Australia and China share a strong and rapidly growing trade and economic relationship. Further strengthening and deepening this relationship is a major priority for both countries, with both governments committed to sustaining the impressive trade and investment performance achieved in the past two decades. In that time, China has become Australia’s largest two-way trading partner and vital to Australia’s future economic prosperity.
On 18 April 2005, Australia and China agreed to commence negotiations on a Free Trade Agreement (FTA) following consideration of a joint FTA Feasibility Study. The study was completed in March 2005, and concluded that there would be significant economic benefits for both Australia and China through the negotiation of an FTA.
The negotiations are complex, covering an array of issues, including agricultural tariffs and quotas, manufactured goods, services, temporary entry of people and foreign investment.
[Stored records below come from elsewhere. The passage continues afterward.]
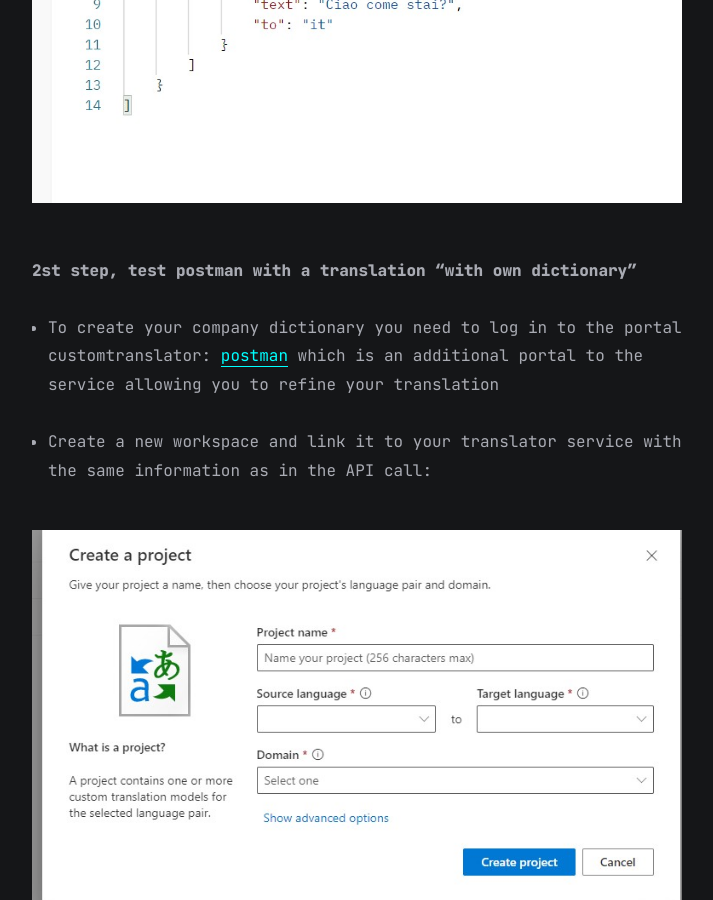
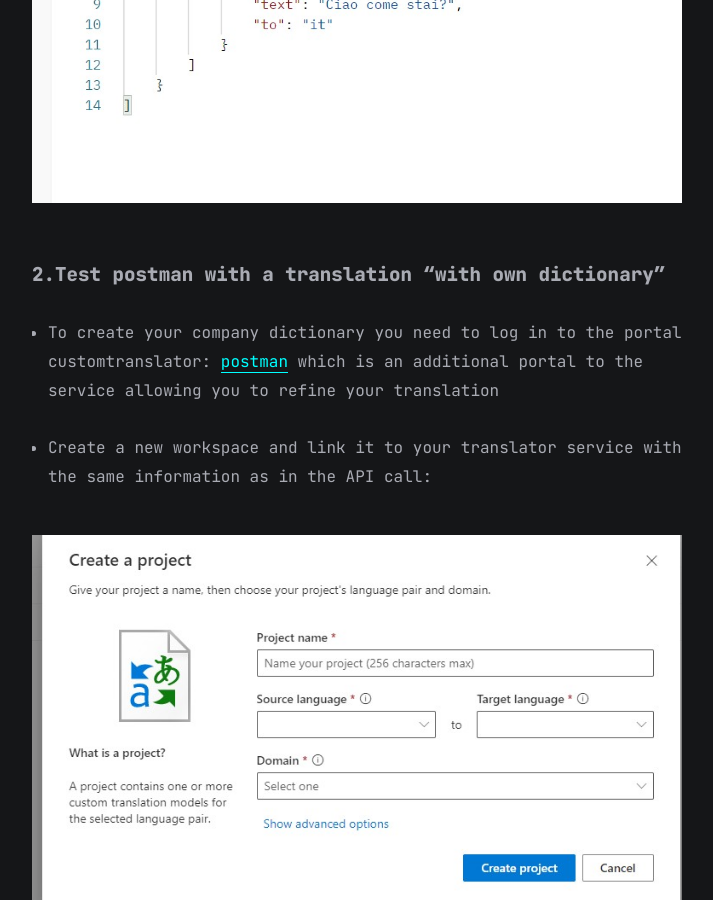
Before and after one commit to marc-hadjeje/marc-hadjeje.github.io, a Jekyll site: the page built from all_collections/_posts/2022-11-24-Azure Cognitive Services.md, in a window 1280 px wide and 900 px high, scrolled down 3547 px. Shown: the whole window, without its empty margins (283-996 px from the left). Built offline with Jekyll 4.4.1, drawn with Linux system fonts in a browser that asks for light colours.

Commit message:
Update 2022-11-24-Azure Cognitive Services.md

```diff
--- a/all_collections/_posts/2022-11-24-Azure Cognitive Services.md
+++ b/all_collections/_posts/2022-11-24-Azure Cognitive Services.md
@@ -46,7 +46,7 @@ Add the text to be translated to the body tab of postman :
 ![Translation result](https://github.com/marc-hadjeje/marc-hadjeje.github.io/blob/main/assets/images/translation_result.jpg?raw=true)
 
 
-###### 2st step, test postman with a translation “with own dictionary”
+##### 2.Test postman with a translation “with own dictionary”
 
 -	To create your company dictionary you need to log in to the portal customtranslator: [postman](https://portal.customtranslator.azure.ai/workspaces) which is an additional portal to the service allowing you to refine your translation
 
@@ -55,7 +55,6 @@ Add the text to be translated to the body tab of postman :
 ![new project translator](https://github.com/marc-hadjeje/marc-hadjeje.github.io/blob/main/assets/images/new_project_translator.jpg?raw=true)
 
 ######	Create new project with source language and target language and category ( it will be useful to call API with custom dictionary)
-
 
 -	Create document set in order to download Dictionnary set  ( you can choose Phrase Dictionnary or Sentence Dictionnary )  , please read the documentation to understand the difference.
 Respect the partern of the file name when uploading the dictionary
```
China’s economic development has been truly remarkable by any measure. For three decades now it has sustained growth at an average of around 10 per cent per annum. China now accounts for a substantial and increasing share of global economic activity. Over the past 10 years, it has almost tripled its share of the global economy to become the second largest economy after the United States. China now uses a large share of the global output of commodities, not only because it’s a large economy, but also because it makes relatively intensive use of raw commodities. This reflects the high rate of investment in China as it adds rapidly to its stocks of capital and housing. One driver of this has been the rapid urbanisation of China. This requires the construction of new housing and places of work, as well as transport, communications, power, and water storage and treatment facilities.
China now uses about half of the world’s production of iron ore, coking coal and thermal coal. Not surprisingly then, the growth of China has seen the price of Australia’s commodity exports rise to unprecedented levels. Accordingly, Australia’s terms of trade – the price of our exports relative to the price of our imports – started rising rapidly from the mid 2000s to an historic peak in late 2011. This has led to a dramatic increase in investment in the resources sector in Australia. Even though the terms of trade have declined since then, they remain well above their level of a decade ago.